[Change detection data]

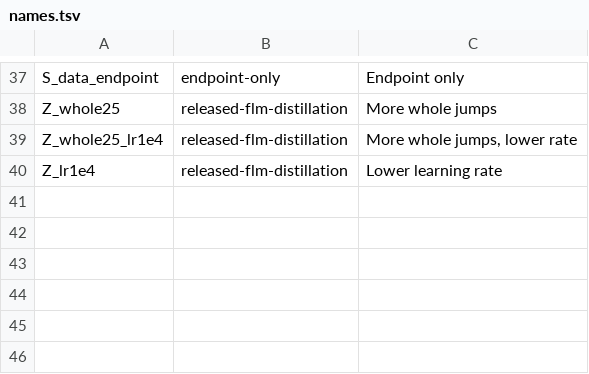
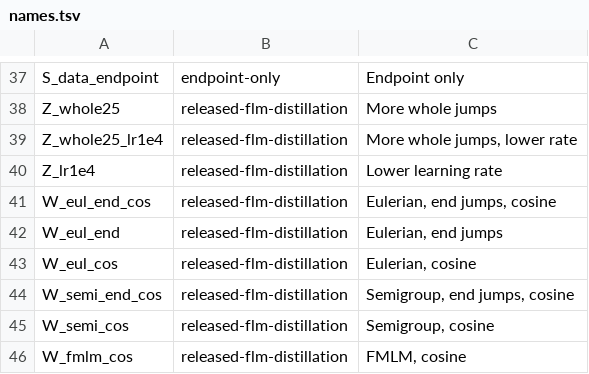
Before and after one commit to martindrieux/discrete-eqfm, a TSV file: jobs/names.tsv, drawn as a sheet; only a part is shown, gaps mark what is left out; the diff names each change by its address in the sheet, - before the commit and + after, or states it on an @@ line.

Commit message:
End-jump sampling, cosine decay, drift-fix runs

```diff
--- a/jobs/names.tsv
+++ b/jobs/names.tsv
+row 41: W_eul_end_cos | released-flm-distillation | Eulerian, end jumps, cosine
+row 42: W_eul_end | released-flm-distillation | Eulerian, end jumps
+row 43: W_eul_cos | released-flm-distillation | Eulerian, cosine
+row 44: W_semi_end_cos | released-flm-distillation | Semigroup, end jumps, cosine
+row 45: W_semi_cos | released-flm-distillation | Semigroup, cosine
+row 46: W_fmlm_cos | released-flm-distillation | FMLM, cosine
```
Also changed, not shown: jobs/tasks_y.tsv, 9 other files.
* * *
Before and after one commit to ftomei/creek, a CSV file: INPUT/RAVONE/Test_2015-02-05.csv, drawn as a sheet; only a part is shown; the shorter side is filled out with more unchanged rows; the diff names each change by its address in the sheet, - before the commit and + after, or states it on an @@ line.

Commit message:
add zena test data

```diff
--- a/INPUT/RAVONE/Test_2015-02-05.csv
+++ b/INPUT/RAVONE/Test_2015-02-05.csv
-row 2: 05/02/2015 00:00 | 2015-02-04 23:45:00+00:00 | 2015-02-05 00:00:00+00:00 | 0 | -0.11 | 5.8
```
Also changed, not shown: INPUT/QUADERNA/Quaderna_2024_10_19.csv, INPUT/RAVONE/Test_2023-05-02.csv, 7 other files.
...
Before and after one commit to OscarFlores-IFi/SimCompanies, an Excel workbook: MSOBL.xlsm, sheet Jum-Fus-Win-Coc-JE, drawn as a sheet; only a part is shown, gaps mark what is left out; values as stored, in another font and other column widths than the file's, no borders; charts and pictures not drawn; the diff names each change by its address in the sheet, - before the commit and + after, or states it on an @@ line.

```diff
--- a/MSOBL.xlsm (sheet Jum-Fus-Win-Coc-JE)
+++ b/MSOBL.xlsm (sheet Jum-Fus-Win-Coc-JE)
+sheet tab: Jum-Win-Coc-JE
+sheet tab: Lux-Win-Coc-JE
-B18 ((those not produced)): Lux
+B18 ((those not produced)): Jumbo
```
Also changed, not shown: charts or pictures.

» **Task brief**:
Find the word "what" in the records. Copy every line it appears in.

» **Your solution**:
Before and after one commit to martindrieux/discrete-eqfm, a TSV file: jobs/names.tsv, drawn as a sheet; only a part is shown, gaps mark what is left out; the diff names each change by its address in the sheet, - before the commit and + after, or states it on an @@ line.
Before and after one commit to OscarFlores-IFi/SimCompanies, an Excel workbook: MSOBL.xlsm, sheet Jum-Fus-Win-Coc-JE, drawn as a sheet; only a part is shown, gaps mark what is left out; values as stored, in another font and other column widths than the file's, no borders; charts and pictures not drawn; the diff names each change by its address in the sheet, - before the commit and + after, or states it on an @@ line.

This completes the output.